Marshall Henderson has still not spoken to the media since he was suspended on July 10th, but his head coach Andy Kennedy has taken multiple opportunities to publicly support his best player.
Henderson was one of the most polarizing players in the country during the 2012-13 season. He averaged 20.1 points for a team that won the SEC tournament, but he also found himself making headlines for things outside of basketball: drinking, run-ins with the law, social media exploits, an explosive personality on the court.
He was suspended indefinitely from the team, and while it’s unknown just how many games he’ll end up missing — Kennedy said that will be Ole Miss AD Ross Bjork’s call — Henderson has returned to practice and, according to Kennedy, he’s been a model teammate.
“Marshall’s play has not changed,” Kennedy told USA Today’s Hugh Kellenberger. “Again when you see him today he’s the same guy from an emotional standpoint, from an energy standpoint. He’s taken a leadership role as it relates to he’s always going to be the way that he is when it relates to passion and being engaged and being on that edge from a position standpoint. The thing that I’ve been the most proud about is that he’s winning the sprints at the end, he’s encouraging the young guys when they make mistakes.”
That’s not a surprise, as Kennedy has always lauded Henderson’s ability as a teammate and a leader to the media.
What was interesting, however, was that Kennedy tried to downplay the severity of what got Henderson suspended.

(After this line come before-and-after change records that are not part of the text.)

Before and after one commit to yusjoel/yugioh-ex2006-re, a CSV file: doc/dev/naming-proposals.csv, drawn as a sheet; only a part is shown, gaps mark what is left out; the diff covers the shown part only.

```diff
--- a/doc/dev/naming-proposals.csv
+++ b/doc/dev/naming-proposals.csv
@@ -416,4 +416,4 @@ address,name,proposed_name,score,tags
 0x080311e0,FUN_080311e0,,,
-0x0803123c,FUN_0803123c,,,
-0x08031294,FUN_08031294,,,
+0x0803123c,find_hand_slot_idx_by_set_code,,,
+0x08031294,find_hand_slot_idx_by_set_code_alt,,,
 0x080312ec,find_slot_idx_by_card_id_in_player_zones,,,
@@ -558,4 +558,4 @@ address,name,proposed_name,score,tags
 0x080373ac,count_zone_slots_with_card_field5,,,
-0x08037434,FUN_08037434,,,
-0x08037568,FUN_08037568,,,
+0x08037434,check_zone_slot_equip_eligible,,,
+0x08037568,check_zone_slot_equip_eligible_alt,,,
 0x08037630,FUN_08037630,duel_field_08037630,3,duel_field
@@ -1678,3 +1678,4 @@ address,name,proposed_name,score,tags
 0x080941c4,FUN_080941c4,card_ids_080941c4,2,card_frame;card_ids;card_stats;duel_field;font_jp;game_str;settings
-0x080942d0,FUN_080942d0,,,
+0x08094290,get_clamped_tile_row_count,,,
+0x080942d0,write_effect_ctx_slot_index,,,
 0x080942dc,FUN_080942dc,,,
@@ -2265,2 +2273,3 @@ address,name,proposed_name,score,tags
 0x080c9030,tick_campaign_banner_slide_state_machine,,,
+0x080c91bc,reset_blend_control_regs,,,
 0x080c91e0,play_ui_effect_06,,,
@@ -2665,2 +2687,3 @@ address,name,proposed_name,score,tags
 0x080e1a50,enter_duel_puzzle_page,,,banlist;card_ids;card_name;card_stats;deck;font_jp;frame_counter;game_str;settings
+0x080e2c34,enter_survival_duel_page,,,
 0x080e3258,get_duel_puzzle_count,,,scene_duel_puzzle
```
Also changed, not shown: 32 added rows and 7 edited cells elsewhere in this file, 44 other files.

“As is typical with Marshall things get sensationalized, quite frankly,” Kennedy said. “There have been a lot of different speculation and based on his rights and based on respect for those rights, we can’t delve into anything. But here’s a kid though that has not been arrested, knock on wood, and has certainly owned some of his mistakes. He was suspended for an internal matter. It wasn’t something that we had to involve authorities outside of our roof, and we’ll deal with it internally.”

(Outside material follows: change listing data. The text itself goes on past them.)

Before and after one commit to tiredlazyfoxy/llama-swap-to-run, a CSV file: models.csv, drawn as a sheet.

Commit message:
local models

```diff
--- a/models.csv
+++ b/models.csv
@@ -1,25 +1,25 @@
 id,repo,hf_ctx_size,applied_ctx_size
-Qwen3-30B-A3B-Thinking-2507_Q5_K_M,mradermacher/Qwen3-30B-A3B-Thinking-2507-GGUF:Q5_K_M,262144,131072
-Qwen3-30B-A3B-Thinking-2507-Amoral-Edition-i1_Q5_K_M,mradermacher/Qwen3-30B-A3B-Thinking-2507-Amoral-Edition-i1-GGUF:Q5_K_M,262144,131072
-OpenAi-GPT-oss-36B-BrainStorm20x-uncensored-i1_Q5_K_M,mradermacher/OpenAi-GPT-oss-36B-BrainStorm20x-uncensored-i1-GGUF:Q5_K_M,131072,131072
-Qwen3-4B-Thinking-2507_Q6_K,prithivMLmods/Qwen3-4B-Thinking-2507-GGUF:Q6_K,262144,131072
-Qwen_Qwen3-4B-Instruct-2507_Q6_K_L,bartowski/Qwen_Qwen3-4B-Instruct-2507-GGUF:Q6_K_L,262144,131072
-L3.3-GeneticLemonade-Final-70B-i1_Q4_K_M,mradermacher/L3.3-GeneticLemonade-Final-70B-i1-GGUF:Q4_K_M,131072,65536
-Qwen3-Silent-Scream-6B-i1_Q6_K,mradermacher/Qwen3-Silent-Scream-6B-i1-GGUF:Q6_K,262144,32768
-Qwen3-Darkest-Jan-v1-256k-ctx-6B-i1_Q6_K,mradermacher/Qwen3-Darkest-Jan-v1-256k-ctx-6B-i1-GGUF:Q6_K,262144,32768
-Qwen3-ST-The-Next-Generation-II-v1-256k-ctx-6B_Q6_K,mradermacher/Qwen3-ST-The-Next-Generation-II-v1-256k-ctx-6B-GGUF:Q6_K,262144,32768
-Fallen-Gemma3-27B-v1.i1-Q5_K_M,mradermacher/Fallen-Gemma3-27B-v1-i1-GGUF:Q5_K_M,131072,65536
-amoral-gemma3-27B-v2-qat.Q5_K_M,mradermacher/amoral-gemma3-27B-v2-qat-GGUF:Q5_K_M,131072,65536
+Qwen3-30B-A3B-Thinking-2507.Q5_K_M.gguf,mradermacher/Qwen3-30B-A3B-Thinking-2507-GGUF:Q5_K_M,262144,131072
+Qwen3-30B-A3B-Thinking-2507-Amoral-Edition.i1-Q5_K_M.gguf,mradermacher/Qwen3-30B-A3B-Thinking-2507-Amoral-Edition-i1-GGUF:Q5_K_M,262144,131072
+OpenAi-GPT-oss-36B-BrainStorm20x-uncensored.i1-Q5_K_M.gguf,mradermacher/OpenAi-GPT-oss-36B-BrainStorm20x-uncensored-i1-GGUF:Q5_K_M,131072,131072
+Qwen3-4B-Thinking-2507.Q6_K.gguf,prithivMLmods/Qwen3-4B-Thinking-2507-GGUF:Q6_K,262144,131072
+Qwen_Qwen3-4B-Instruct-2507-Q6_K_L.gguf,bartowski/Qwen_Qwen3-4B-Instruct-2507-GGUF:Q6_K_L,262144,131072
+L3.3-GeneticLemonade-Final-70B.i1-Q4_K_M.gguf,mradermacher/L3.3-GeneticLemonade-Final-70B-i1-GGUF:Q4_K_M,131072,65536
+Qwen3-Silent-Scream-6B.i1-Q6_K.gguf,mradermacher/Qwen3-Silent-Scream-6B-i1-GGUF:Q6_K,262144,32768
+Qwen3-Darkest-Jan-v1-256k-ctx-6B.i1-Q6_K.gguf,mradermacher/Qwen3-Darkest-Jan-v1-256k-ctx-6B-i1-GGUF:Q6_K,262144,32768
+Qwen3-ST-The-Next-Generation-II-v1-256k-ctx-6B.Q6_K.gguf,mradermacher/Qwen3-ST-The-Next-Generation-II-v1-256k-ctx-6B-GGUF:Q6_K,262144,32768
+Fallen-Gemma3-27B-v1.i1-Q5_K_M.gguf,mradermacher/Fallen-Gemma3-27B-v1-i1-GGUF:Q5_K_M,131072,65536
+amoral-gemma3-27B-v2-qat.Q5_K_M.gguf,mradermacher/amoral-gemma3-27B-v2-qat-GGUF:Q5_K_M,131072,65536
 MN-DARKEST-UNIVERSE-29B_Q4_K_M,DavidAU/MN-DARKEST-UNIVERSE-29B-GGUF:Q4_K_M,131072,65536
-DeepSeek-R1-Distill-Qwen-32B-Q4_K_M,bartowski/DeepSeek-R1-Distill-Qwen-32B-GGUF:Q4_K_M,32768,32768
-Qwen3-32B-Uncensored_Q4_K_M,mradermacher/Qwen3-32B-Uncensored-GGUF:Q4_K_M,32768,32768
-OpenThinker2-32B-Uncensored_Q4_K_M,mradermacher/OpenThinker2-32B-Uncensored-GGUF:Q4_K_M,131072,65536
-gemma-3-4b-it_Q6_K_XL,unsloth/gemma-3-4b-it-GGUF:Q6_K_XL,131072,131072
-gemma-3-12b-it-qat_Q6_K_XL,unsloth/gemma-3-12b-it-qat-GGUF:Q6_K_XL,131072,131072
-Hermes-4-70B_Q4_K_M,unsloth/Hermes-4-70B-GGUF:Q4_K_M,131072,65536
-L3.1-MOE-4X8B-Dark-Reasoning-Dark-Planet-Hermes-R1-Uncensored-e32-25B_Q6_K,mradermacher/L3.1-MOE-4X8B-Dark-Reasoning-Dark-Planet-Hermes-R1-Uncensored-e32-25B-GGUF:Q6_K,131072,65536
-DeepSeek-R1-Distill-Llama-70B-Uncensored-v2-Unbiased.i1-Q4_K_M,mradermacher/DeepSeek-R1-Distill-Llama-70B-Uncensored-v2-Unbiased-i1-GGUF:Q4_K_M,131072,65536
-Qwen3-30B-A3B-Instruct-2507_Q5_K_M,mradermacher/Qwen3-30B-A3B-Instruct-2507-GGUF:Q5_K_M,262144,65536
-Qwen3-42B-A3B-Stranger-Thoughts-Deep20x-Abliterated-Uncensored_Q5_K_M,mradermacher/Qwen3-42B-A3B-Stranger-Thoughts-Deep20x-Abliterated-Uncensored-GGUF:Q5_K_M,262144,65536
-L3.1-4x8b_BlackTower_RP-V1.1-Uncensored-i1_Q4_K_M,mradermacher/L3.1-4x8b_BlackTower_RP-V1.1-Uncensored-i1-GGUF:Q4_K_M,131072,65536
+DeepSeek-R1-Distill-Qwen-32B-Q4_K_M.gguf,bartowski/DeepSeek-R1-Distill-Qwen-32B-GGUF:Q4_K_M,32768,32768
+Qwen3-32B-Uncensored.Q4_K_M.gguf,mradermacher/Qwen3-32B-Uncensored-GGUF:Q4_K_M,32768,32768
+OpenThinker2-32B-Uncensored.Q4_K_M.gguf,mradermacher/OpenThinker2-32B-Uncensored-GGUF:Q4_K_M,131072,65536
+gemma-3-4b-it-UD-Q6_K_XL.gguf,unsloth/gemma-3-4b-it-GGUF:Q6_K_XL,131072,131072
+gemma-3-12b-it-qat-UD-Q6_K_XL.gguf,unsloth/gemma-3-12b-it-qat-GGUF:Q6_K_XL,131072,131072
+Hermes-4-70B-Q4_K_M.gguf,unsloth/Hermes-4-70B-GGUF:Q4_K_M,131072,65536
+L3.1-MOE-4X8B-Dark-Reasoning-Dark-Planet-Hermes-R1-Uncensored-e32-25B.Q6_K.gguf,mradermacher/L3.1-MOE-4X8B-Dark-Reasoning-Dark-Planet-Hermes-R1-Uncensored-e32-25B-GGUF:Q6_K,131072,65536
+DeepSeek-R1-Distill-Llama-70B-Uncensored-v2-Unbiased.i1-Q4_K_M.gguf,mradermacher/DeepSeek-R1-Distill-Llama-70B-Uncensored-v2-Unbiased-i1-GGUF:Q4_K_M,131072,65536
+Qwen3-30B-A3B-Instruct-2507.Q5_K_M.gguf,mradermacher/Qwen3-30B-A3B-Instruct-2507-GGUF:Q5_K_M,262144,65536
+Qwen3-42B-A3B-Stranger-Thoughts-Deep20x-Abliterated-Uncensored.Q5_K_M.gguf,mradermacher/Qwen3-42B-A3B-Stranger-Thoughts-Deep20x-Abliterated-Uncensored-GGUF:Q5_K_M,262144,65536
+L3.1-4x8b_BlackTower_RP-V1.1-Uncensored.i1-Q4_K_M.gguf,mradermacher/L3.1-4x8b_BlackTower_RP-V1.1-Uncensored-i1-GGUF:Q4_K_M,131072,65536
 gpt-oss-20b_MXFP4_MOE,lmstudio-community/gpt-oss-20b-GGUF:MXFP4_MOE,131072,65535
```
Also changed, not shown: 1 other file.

He’s right. Henderson is a sparkplug. He draws attention to himself, which isn’t necessarily a bad thing. But when the attention you get is a result of wild (and, at times, hilarious) trash-talking on the court and routinely being photographed drinking, past issues with drugs and a weekly party known as #WhiteGirlWednesday off the court, the legend grows.
If Henderson didn’t embrace the persona, if he didn’t build his brand about The Fratboy Ideal, his transgressions wouldn’t be as scrutinized.
So does it surprise you that part of Kennedy’s punishment for Henderson has been no more twitter?